The stimulus for this article may in part have originated in a question raised by a reader at the Sozopol Literary Festival presentation of Kapka’s Kassabova’s latest book Street without Name. Upset by “Chalga blaring out from every restaurant” and horrified by the indignity of being served by a “dark faced gypsy in a local café” the reader wanted to know how Kapka reacted to the “awfulness of everyday life in Bulgaria”. Instead of the expected dose of Bulgarian O Tempora O Mores, Kapka treated the woman with the lightning sketch of life in a UK city which she has since worked up into her article. Key features are drunken youths, urine soaked streets, smashed cars and the threat of a bottle in the face of any resident brave enough to come out and remonstrate.

This picture of life in the UK will come as no surprise to any British reader, who from the comfort of his breakfast table is treated to apocalyptic stories of national decline in the Daily Mail every day. In Britain as in Bulgaria petty crime is actually falling, but the impression fuelled by dramatic headlines is different. The real target audience for this article I suspect is the Bulgarian reader who believes that Bulgaria is uniquely miserable and does not want to hear even from compatriots that life anywhere else could be worse. The UK is civilized. They live like white men there.
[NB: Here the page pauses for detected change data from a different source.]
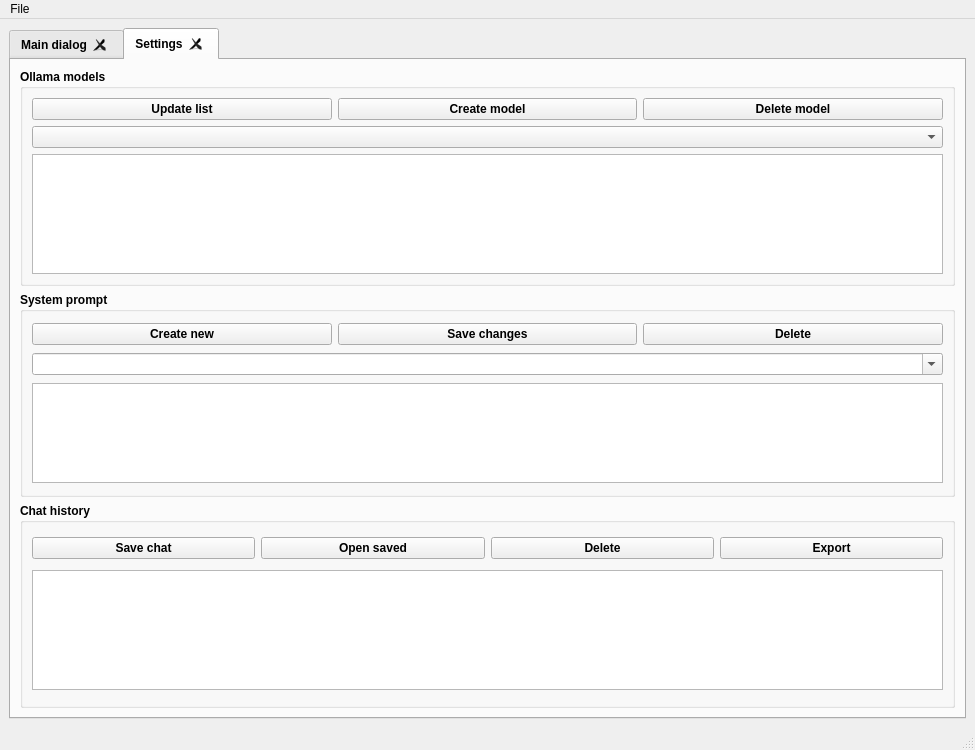
First picture: the form in QTChatStudio/mainwindow.ui, repository Ast1o465/QTChatStudio, before the edit.
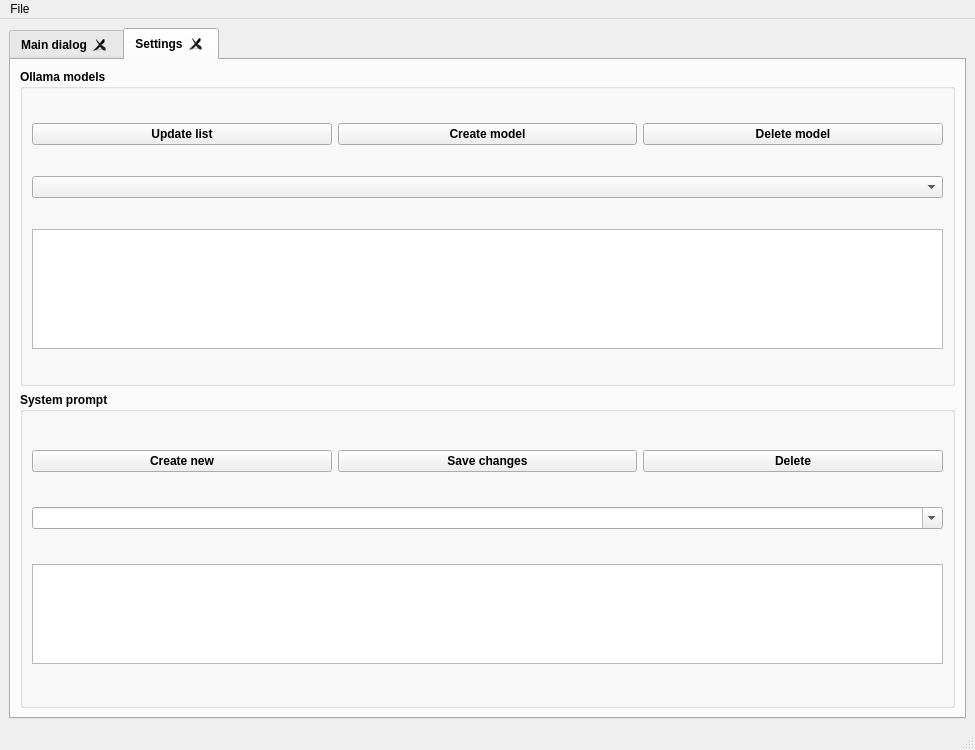
Second picture: the form after the edit. The open tabs and pages were chosen to show the change.

Commit message: added the opening of saved chats and slightly edited the interface

```diff
--- a/QTChatStudio/mainwindow.ui
+++ b/QTChatStudio/mainwindow.ui
@@ -236,57 +236,6 @@
           </layout>
          </widget>
         </item>
-        <item>
-         <widget class="QGroupBox" name="gb_history">
-          <property name="title">
-           <string>Chat history</string>
-          </property>
-          <layout class="QVBoxLayout" name="historyLayout">
-           <item>
-            <layout class="QHBoxLayout" name="horizontalLayout_6">
-             <item>
-              <widget class="QPushButton" name="btn_save_chat">
-               <property name="text">
-                <string>Save chat</string>
-               </property>
-              </widget>
-             </item>
-             <item>
-              <widget class="QPushButton" name="btn_open_chat">
-               <property name="text">
-                <string>Open saved</string>
-               </property>
-              </widget>
-             </item>
-             <item>
-              <widget class="QPushButton" name="btn_delete_chat">
-               <property name="text">
-                <string>Delete</string>
-               </property>
-              </widget>
-             </item>
-             <item>
-              <widget class="QPushButton" name="btn_export_chat">
-               <property name="text">
-                <string>Export</string>
-               </property>
-              </widget>
-             </item>
-            </layout>
-           </item>
-           <item>
-            <widget class="QListWidget" name="lw_chat_history">
-             <property name="maximumSize">
-              <size>
-               <width>16777215</width>
-               <height>120</height>
-              </size>
-             </property>
-            </widget>
-           </item>
-          </layout>
-         </widget>
-        </item>
        </layout>
       </widget>
      </widget>
```
Left out of the diff: 2 changed lines with no effect on the pictures. The commit also changes 4 other files.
Editor of GQ, friend of David Cameron and Jeremy Clarkson, author of Mr Jones’ Rules for the Modern Man, Dylan Jones is undoubtedly a white man in every Bulgarian sense of the word. In December 1st’s Spectator article: ‘How I became Bulgaria’s etiquette guru’, Jones celebrates his welcome to Sofia where his opinions were sought on every topic including the competence of the British Prime Minister. Jones goes on to describe his wonder at finding himself a hero in a land that “looks like Birmingham” but contains sufficient Berbatov look-alikes to benefit from his sartorial advice. To the Bulgarian media – hungry for his every word – he is comfortably patronizing. Not everyone looks like Borat.
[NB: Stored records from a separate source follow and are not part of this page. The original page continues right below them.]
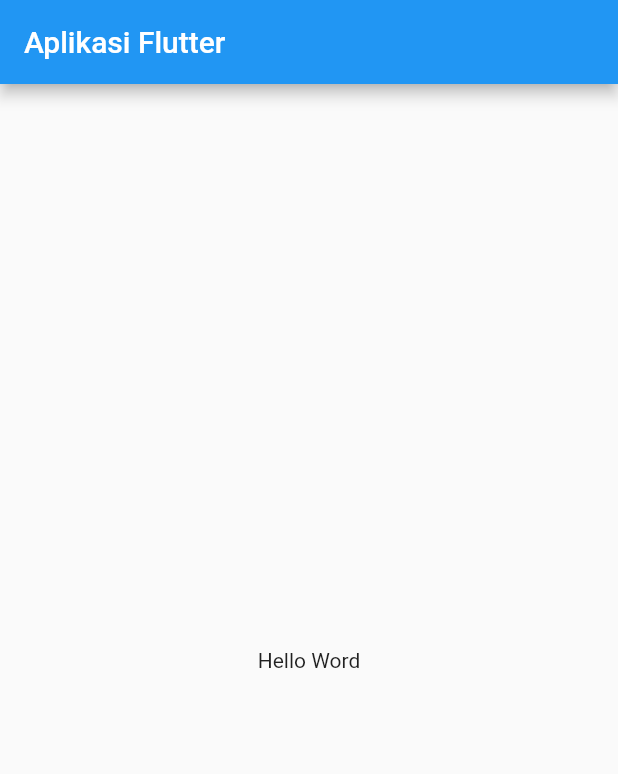
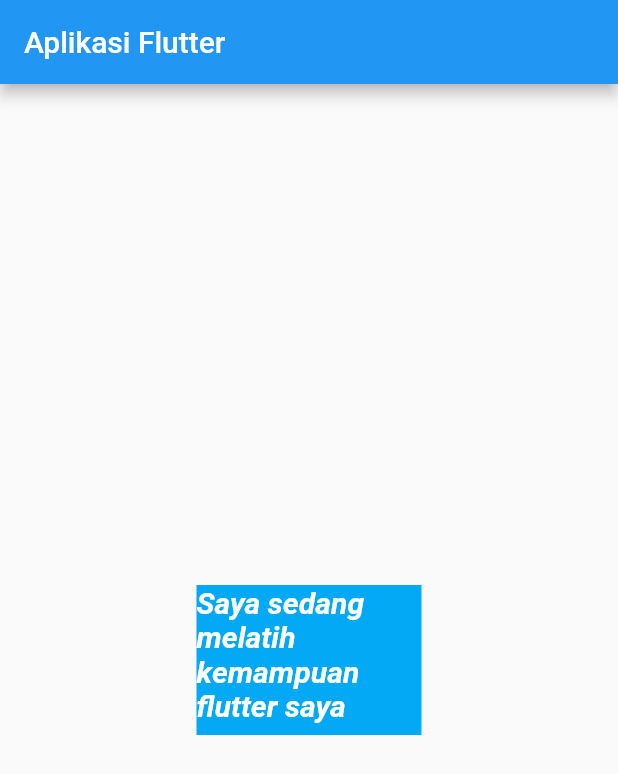
Before and after one commit to irfanzidniofficial/flutter_application, a Flutter app: the screen it shows after launch, on a phone screen of 412 x 824 dp. Shown: the top 774 px of the screen. Run offline on Flutter 3.47's test engine with Material 2 defaults, Android fonts, the phone set to English and light mode, and no system bars.

Commit message:
text widget

```diff
--- a/lib/main.dart
+++ b/lib/main.dart
@@ -12,7 +12,19 @@ class MyApp extends StatelessWidget {
         appBar: AppBar(
           title: Text("Aplikasi Flutter"),
         ),
-        body: Center(child: Text("Hello Word")),
+        body: Center(
+            child: Container(
+                color: Colors.lightBlue,
+                width: 150,
+                height: 100,
+                child: Text(
+                  "Saya sedang melatih kemampuan flutter saya",
+                  style: TextStyle(
+                      color: Colors.white,
+                      fontStyle: FontStyle.italic,
+                      fontWeight: FontWeight.w700,
+                      fontSize: 20),
+                ))),
       ),
     );
   }
```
Jones has read Misha Glenny and knows about Bulgaria’s corruption problems. Bulgarians know as much about corruption as Daily Mail readers know about drunken crime. On the other hand as Jones has discovered Bulgarians are also impressed by dazzling success. Media and telecommunications mogul Spas Roussev appears in Jones’ article as a glittering socialite and more importantly publisher of Jones’ book. The fact that Roussev represents with all his extravagant wealth the aspirations of Bulgaria’s nouveau riche is good enough for the editor of GQ magazine. Therefore he is described as obviously a great man. .

Bulgarians probably know a lot more about Spas Roussev than does Jones. In 2002 Roussev hosted a cards party on his yacht in Monaco. Players included the then Minister of Finances Milen Vulchev and the now assassinated gangster known as the Doctor. The card game became emblematic of Bulgaria’s mafia problems.

But then the lesson from these two articles is that particular point of view is everything – whether you are flying into Sofia on a ten-seater NetJet Falcon or you are negotiating streams of urine in Edinburgh. Living in corrupt but cheap and relatively petty crime free countries has been fine for countless British ex-pats. They can sun themselves, drink cheap beer and complain about the natives while thanking their stars that they have escaped rat-hole Britain. Only a few will wake up one morning and find they have been conned out of their money and property and that there is no recourse to a legal system because they are dealing with powerful locals who are better connected.

This is precisely the experience described in a 25th November Guardian article with the headline: A ski resort, a lost investment, and a Bulgarian murder. British Nicola West has lost her money and all hope of a dream home in the ski resort of Bansko. On top of that she has been assaulted by a mad property agent. The Bulgarian lawyer in the case shrugs her shoulders and says “C’est la vie.”